This leader had excellent listening skills. They were able to hear me out but they were too focused on solutions first instead of working through the challenges with me. Listening is a skill that takes effort. As a leader, to listen, all you have to do is close your mouth, open your ears, put away the laptop, the iPhone, and focus all your attention on the employee. It is the first skill they teach us as kids as early as preschool. Good listeners are not born they are made. Good listeners are focused on being there for their employees and they focus attention first on the person in front of them to assist with the challenges at hand.

I learned over time that in order to present a problem to this leader I had to start the conversation off like this, “I have an issue, I’m going to explain it, before I finish, let me tell you my proposed solution so we can talk through it.” This leader would often laugh as they understood their off the charts problem solving skills but they would listen and work through the issue with me then accordingly. What made this leader so good was that they were willing to listen and talk through the challenge when asked. Often times we need to be reminded that we’re there to help guide to solutions instead of problem solve.

Imagine the first time you visited a therapist and it went like this:

You: “Thanks for seeing me, I recently had a death in the family and I’ve been incredibly emotional in dealing with it.”

Therapist: “Well you should just stop crying then.”

That therapist would be out of business in a matter of weeks. The reviews online would be so awful that they couldn’t escape it. You would run out of the room immediately.

As leaders we must consider our ability to listen and diagnose problems. The therapist above would begin to diagnose by asking questions such as, “tell me about this loved one” or “how long ago did this happen” and. “what did this person mean to you?”

Let’s consider the workplace now:

Employee: “I’m having an issue hitting my goals, I think I need some help.”

Leader: “Ok you just need to work harder.”

If that therapist would go out of business in a matter of weeks then why are leaders like this still in place? Consider recent problem statements you’ve heard from your team. What method did you use to help solve them? Did you ask questions and dissect through listening or did you go right into problem solving?

In a fast paced moving business line it’s hard to stop and listen and ask questions. We believe we’re put into leadership roles to solve problems but often we slow down the business long term by being straight solution problem solvers. When you stop and listen and work through the issue with the employee you build competent solutions oriented employees who think about the solutions before coming to you in the future. If the entire org is built on the ability for you or your leaders to be the only problem solvers then you build a house of cards that will topple due to poor listening skills and incompetent problem solvers.

The next time an employee comes to you with an issue, consider asking a few questions that can help guide them to the solution. The questions can be as simple as; “tell me more about that” or “let’s talk through this, how would you like to solve this” or “what are some alternative solutions that we could implement” and “what support would you need from me in order to solve this?” You’ll find that by listening and asking questions your employee will ultimately solve the issue themselves and you will never have said anything along the lines of, “do this.”

The beauty of this is you don’t even need a degree, an office, or a long couch for someone to sit on in order to start executing this immediately.

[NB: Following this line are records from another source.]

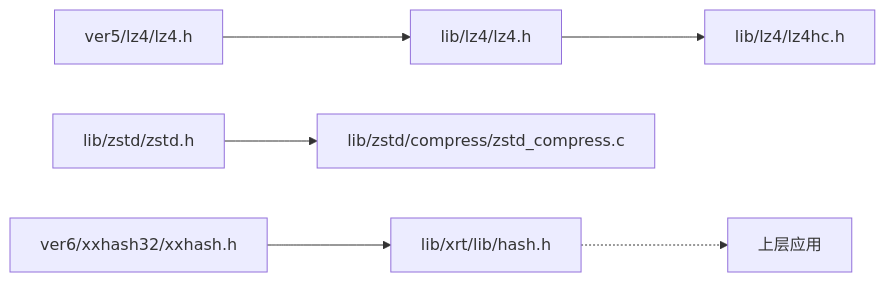
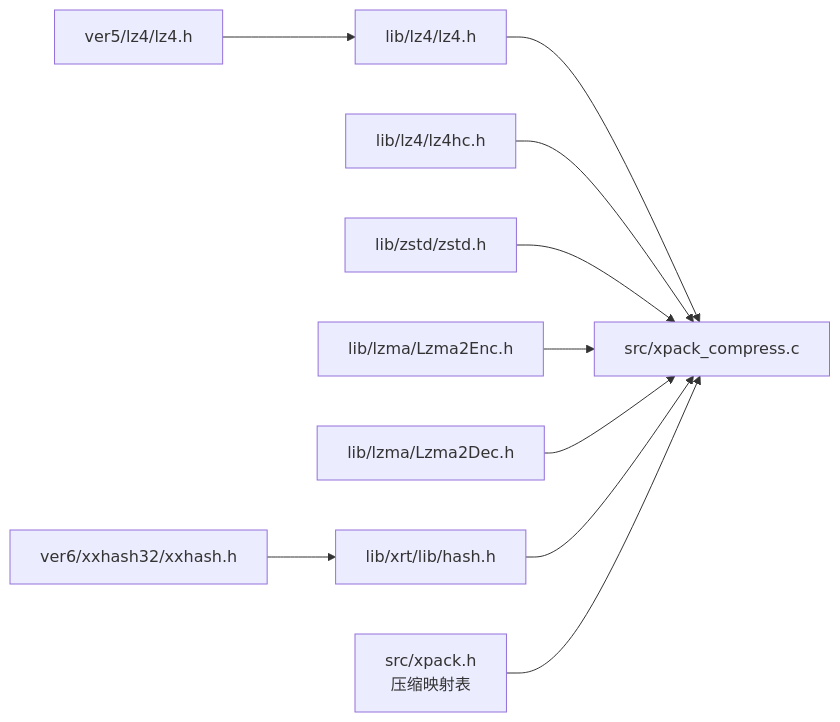
One commit to xywhsoft/xpack changed the fifth of 5 diagrams in .qoder/repowiki/zh/content/压缩算法集成/压缩算法集成.md. Above: the diagram before and after it, drawn with Mermaid. The commit also changed other lines of this file and 23 other files, not shown here.

````diff
--- a/.qoder/repowiki/zh/content/压缩算法集成/压缩算法集成.md
+++ b/.qoder/repowiki/zh/content/压缩算法集成/压缩算法集成.md
@@ -298,8 +349,12 @@
 ```mermaid
 graph LR
-LZ4["lib/lz4/lz4.h"] --> LZ4HC["lib/lz4/lz4hc.h"]
-ZSTD["lib/zstd/zstd.h"] --> ZC["lib/zstd/compress/zstd_compress.c"]
-HASH["lib/xrt/lib/hash.h"] -.-> APP["上层应用"]
+LZ4["lib/lz4/lz4.h"] --> COMP["src/xpack_compress.c"]
+LZ4HC["lib/lz4/lz4hc.h"] --> COMP
+ZSTD["lib/zstd/zstd.h"] --> COMP
+LZMA2ENC["lib/lzma/Lzma2Enc.h"] --> COMP
+LZMA2DEC["lib/lzma/Lzma2Dec.h"] --> COMP
+HASH["lib/xrt/lib/hash.h"] --> COMP
 V5LZ4["ver5/lz4/lz4.h"] --> LZ4
 XXH32["ver6/xxhash32/xxhash.h"] --> HASH
+TABLE["src/xpack.h<br/>压缩映射表"] --> COMP
 ```
````
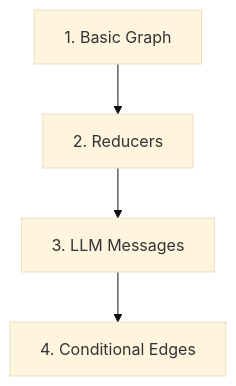
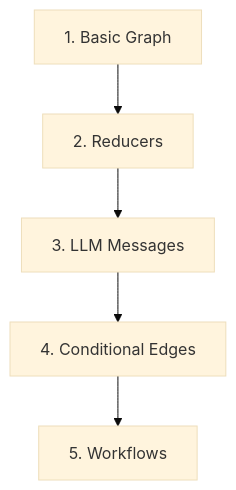
Before and after one commit to Walid-Ahmed/langgraph-tutorials: the second of 2 diagrams in README.md, drawn with Mermaid (base theme). The commit also changed other lines of this file and 8 other files, not shown here.

````diff
--- a/README.md
+++ b/README.md
@@ -34,6 +34,7 @@
 ```mermaid
 flowchart TD
     A["1. Basic Graph"] --> B["2. Reducers"]
     B --> C["3. LLM Messages"]
     C --> D["4. Conditional Edges"]
+    D --> E["5. Workflows"]
 ```
````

by Scott Bond



Get the Medium app

A button that says 'Download on the App Store', and if clicked it will lead you to the iOS App store
A button that says 'Get it on, Google Play', and if clicked it will lead you to the Google Play store
Scott Bond

Scott Bond

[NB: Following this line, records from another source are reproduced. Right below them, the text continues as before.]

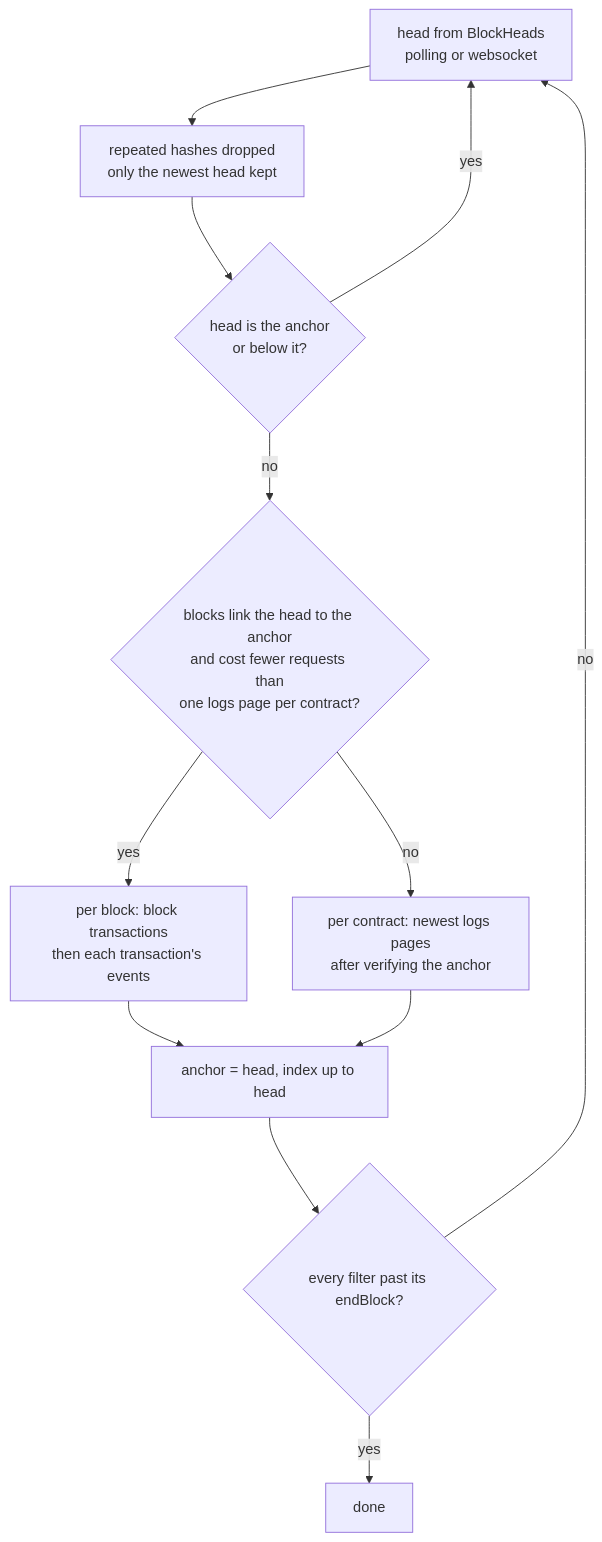
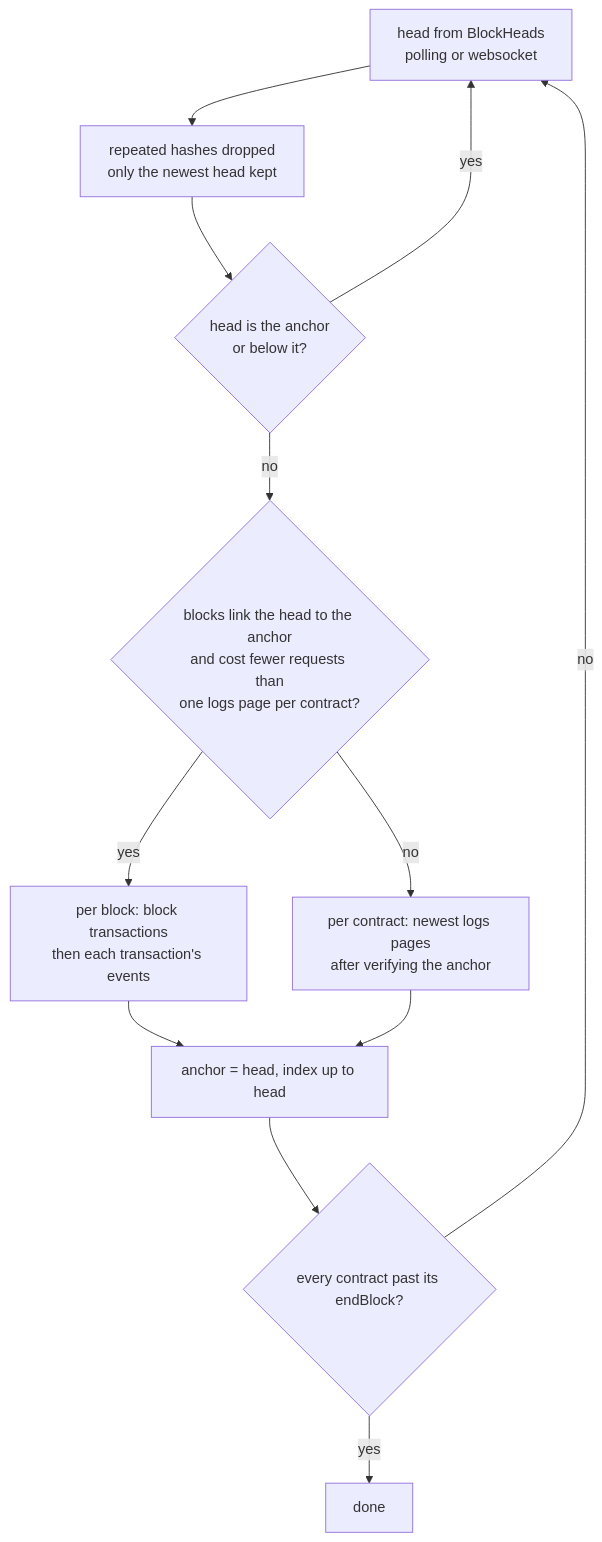
The diagram in docs/architecture.md (pradel/stacksindex), drawn with Mermaid before and after one commit. The commit also changed other lines of this file and 59 other files, not shown here.

````diff
--- a/docs/architecture.md
+++ b/docs/architecture.md
@@ -251,14 +254,14 @@
 ```mermaid
 flowchart TD
   H[head from BlockHeads<br/>polling or websocket] --> D[repeated hashes dropped<br/>only the newest head kept]
   D --> S{head is the anchor<br/>or below it?}
   S -- yes --> H
   S -- no --> P{blocks link the head to the anchor<br/>and cost fewer requests than<br/>one logs page per contract?}
   P -- yes --> B[per block: block transactions<br/>then each transaction's events]
   P -- no --> C[per contract: newest logs pages<br/>after verifying the anchor]
   B --> I[anchor = head, index up to head]
   C --> I
-  I --> E{every filter past its endBlock?}
+  I --> E{every contract past its endBlock?}
   E -- no --> H
   E -- yes --> X[done]
 ```
````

Scott Bond has 14+ years of experience leading sales & customer service teams for media and tech companies. Learn more at